_The problem_
Scan the entries for lines with the word "points" and copy those lines.

(Records to process begins)

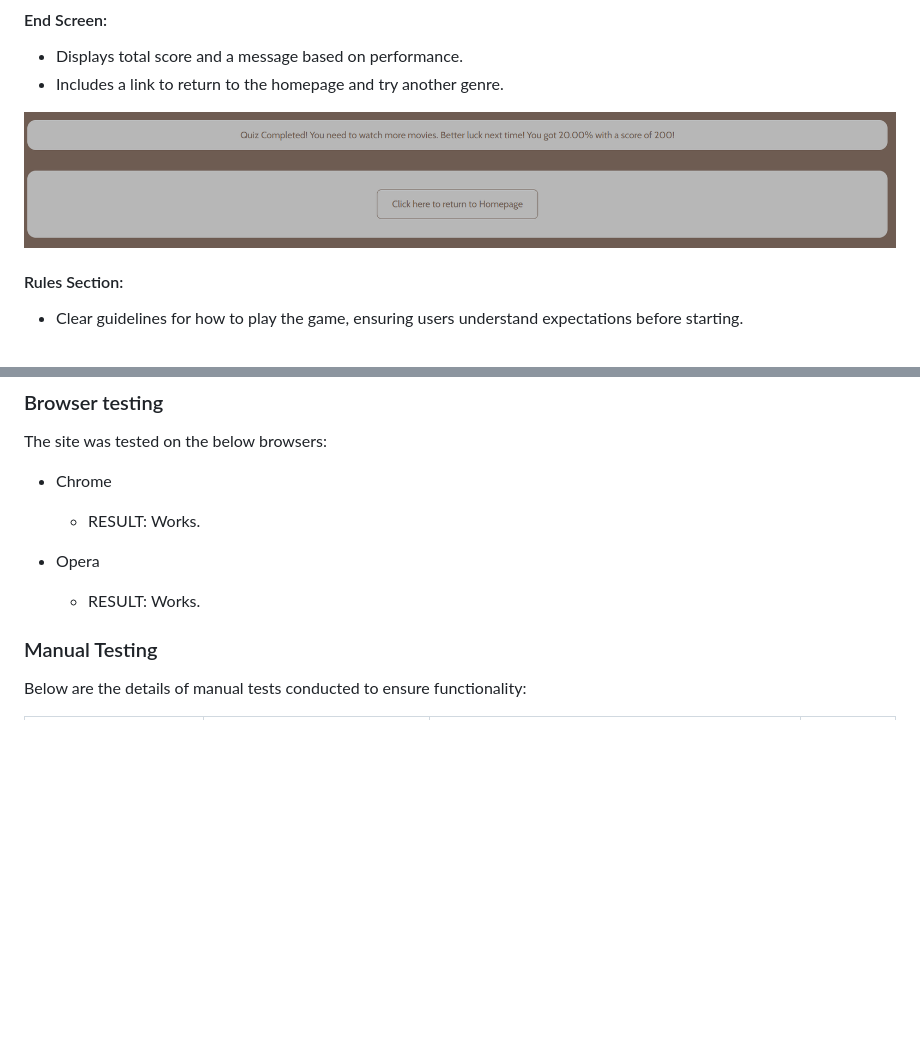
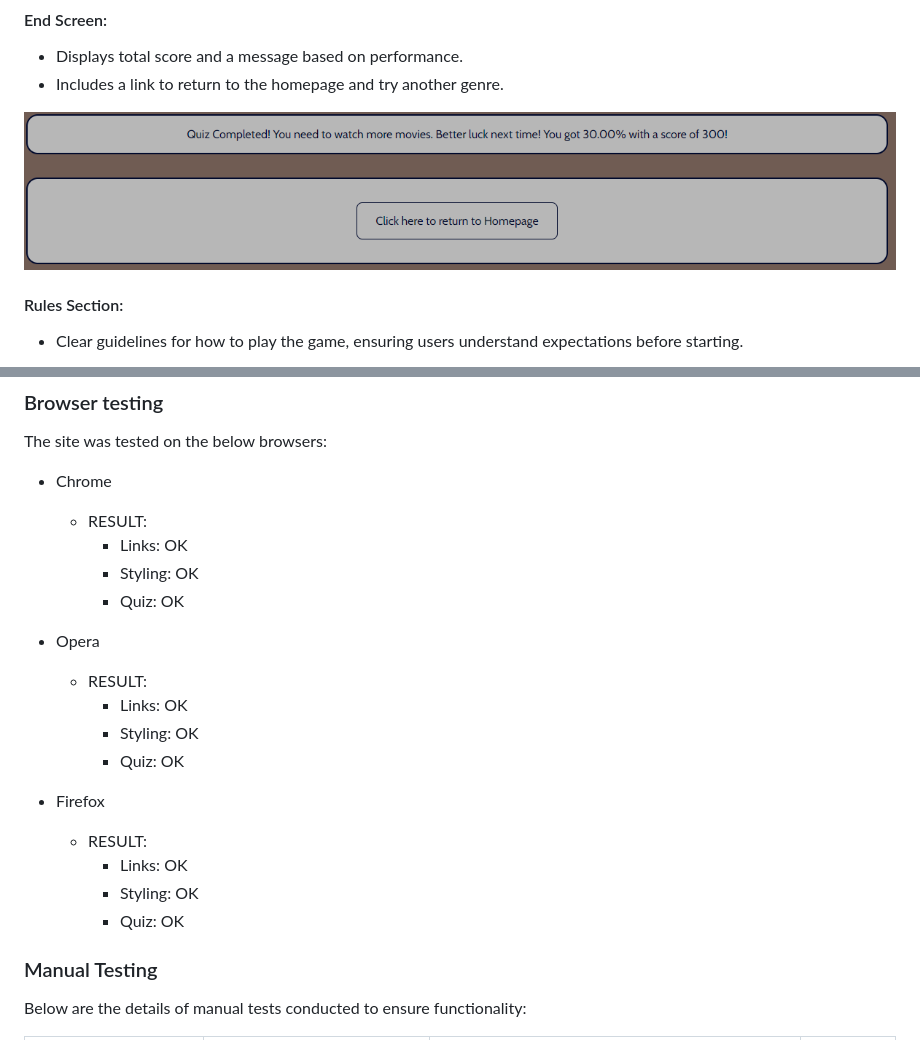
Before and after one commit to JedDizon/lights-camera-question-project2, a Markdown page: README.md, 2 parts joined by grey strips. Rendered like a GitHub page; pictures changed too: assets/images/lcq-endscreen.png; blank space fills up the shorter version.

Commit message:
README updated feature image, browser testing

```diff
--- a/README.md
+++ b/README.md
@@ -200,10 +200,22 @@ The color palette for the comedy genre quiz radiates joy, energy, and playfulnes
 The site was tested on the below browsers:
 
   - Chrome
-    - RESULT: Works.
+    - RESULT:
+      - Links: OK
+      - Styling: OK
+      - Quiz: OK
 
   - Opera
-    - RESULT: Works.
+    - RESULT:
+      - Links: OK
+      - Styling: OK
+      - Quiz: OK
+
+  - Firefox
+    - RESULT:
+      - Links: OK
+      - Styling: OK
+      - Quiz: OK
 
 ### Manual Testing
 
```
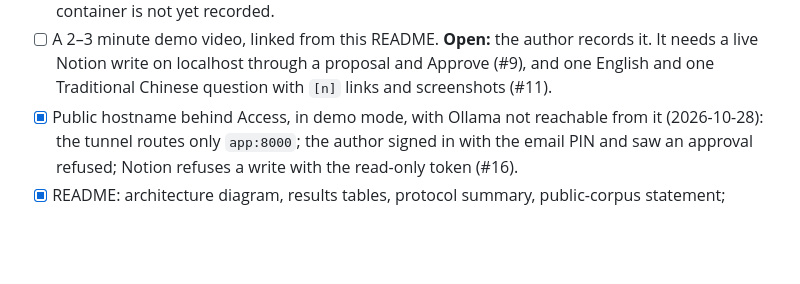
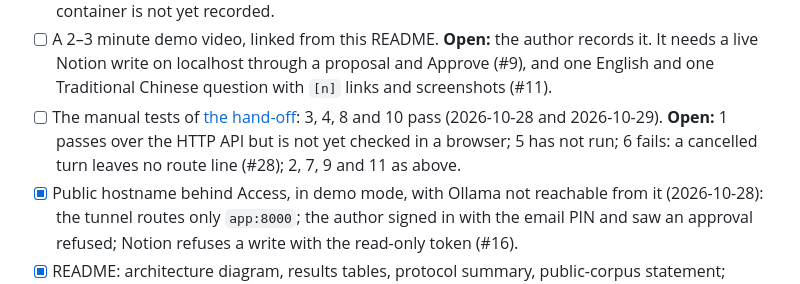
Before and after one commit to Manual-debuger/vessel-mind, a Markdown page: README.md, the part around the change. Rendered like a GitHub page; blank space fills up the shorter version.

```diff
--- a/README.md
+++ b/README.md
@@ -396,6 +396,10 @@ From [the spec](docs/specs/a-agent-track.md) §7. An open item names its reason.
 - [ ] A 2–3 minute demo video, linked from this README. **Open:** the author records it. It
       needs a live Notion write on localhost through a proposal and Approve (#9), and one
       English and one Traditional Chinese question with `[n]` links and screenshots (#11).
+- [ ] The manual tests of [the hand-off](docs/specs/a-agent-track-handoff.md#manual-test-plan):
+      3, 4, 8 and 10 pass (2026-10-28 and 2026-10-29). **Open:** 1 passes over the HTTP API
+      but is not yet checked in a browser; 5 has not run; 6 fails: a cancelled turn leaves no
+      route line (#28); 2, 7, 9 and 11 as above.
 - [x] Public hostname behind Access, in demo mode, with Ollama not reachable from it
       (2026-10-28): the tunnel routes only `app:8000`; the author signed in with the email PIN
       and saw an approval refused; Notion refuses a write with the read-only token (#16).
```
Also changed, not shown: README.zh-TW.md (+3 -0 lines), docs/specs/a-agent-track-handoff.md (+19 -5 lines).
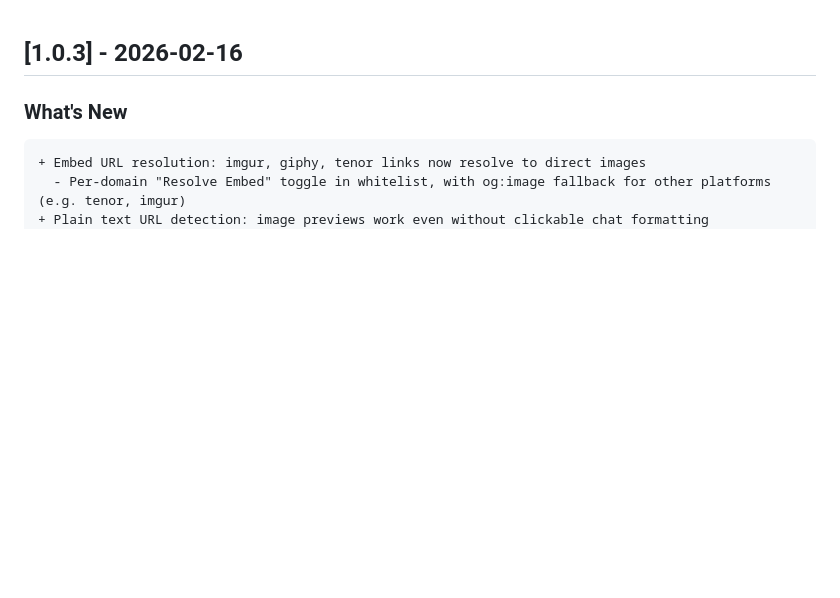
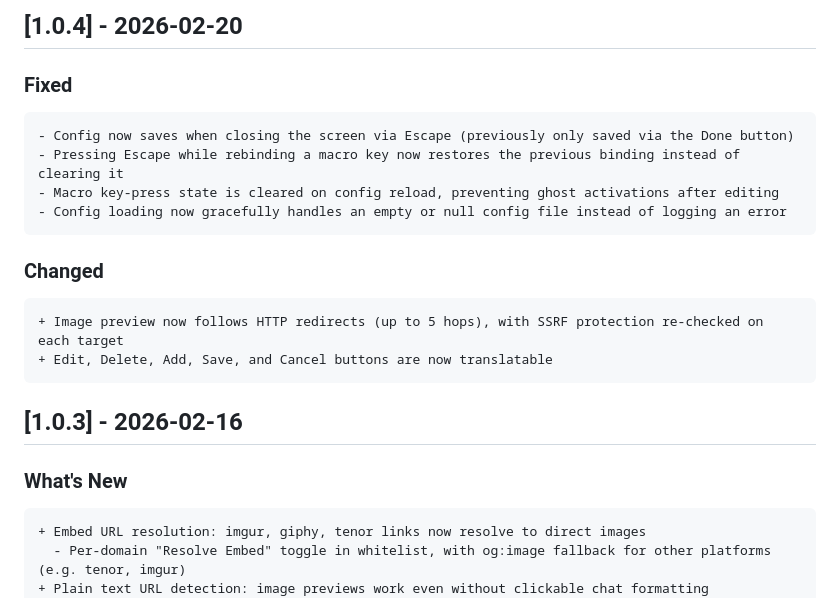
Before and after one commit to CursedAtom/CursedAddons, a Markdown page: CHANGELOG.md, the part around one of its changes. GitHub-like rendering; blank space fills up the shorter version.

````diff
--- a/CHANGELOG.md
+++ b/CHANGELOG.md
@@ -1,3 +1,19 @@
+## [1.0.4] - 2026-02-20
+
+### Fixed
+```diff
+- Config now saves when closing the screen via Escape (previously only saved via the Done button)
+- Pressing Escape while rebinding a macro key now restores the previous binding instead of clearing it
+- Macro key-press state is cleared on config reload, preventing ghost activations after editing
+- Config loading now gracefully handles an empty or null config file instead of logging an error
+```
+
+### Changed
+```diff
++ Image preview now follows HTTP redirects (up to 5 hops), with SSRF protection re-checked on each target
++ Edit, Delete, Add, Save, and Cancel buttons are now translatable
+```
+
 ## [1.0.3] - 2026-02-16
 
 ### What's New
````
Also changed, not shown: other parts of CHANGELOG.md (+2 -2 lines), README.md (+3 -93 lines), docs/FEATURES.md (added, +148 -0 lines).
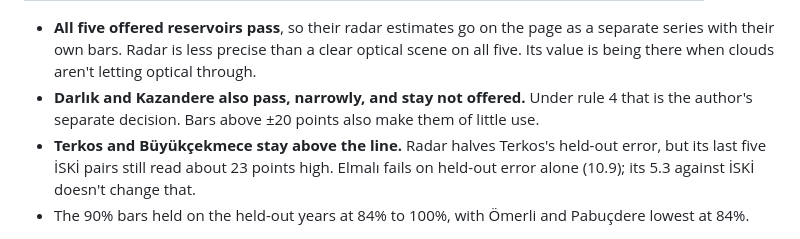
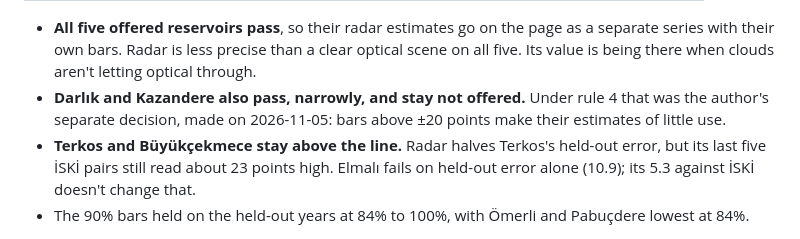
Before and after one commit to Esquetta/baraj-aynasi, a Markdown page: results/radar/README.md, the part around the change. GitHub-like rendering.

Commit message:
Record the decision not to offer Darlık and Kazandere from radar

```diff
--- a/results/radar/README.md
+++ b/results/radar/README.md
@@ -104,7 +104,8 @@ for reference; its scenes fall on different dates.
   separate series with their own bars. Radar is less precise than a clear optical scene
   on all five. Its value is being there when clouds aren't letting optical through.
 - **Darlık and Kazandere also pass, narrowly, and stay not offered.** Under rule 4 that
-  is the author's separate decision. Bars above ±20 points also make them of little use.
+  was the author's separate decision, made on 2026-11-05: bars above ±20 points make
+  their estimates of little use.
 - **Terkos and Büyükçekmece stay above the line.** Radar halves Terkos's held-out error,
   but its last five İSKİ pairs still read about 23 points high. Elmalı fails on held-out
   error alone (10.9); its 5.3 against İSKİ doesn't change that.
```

(Records to process ends)

_Solution below_
-  is the author's separate decision. Bars above ±20 points also make them of little use.
+  was the author's separate decision, made on 2026-11-05: bars above ±20 points make
   but its last five İSKİ pairs still read about 23 points high. Elmalı fails on held-out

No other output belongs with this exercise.